PROBLEM STATEMENT: Identify each line in the records below that contains the word "main", and copy it.

ENTRIES SHOWN: Begin

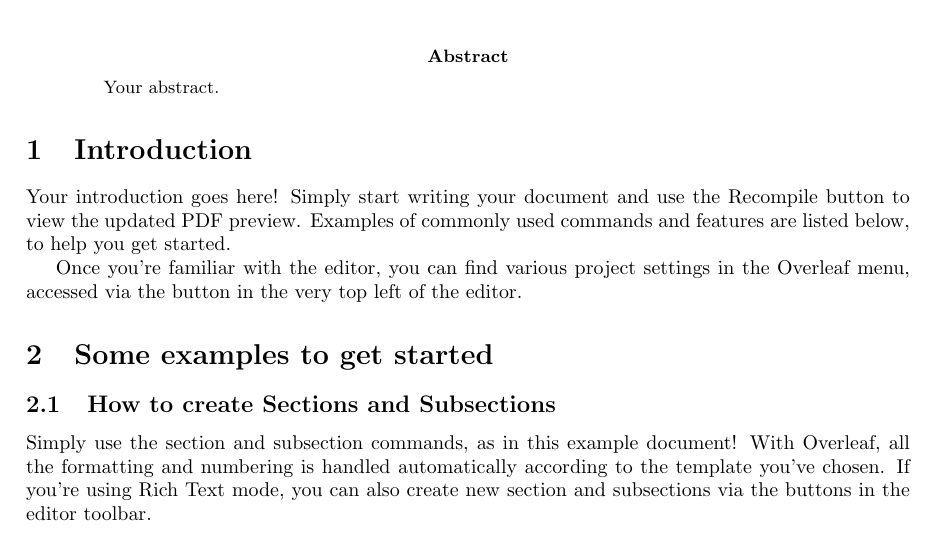
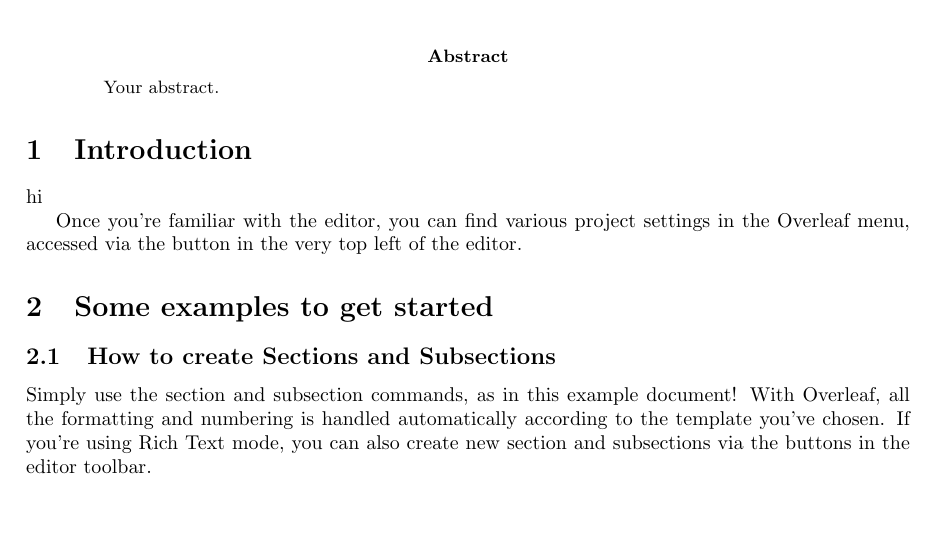
Before and after one commit to saeidrhm/gitsynchtest, a LaTeX paper (main.tex): part of page 1 of 3, cut so that both start at the same text, the shorter picture padded with empty space. Compiled offline with pdfLaTeX.

Commit message:
Update main.tex

```diff
--- a/main.tex
+++ b/main.tex
@@ -25,7 +25,7 @@ Your abstract.
 
 \section{Introduction}
 
-Your introduction goes here! Simply start writing your document and use the Recompile button to view the updated PDF preview. Examples of commonly used commands and features are listed below, to help you get started.
+hi
 
 Once you're familiar with the editor, you can find various project settings in the Overleaf menu, accessed via the button in the very top left of the editor.
 
```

ENTRIES SHOWN: End

EXERCISE RESULT:
Before and after one commit to saeidrhm/gitsynchtest, a LaTeX paper (main.tex): part of page 1 of 3, cut so that both start at the same text, the shorter picture padded with empty space. Compiled offline with pdfLaTeX.
Update main.tex
--- a/main.tex
+++ b/main.tex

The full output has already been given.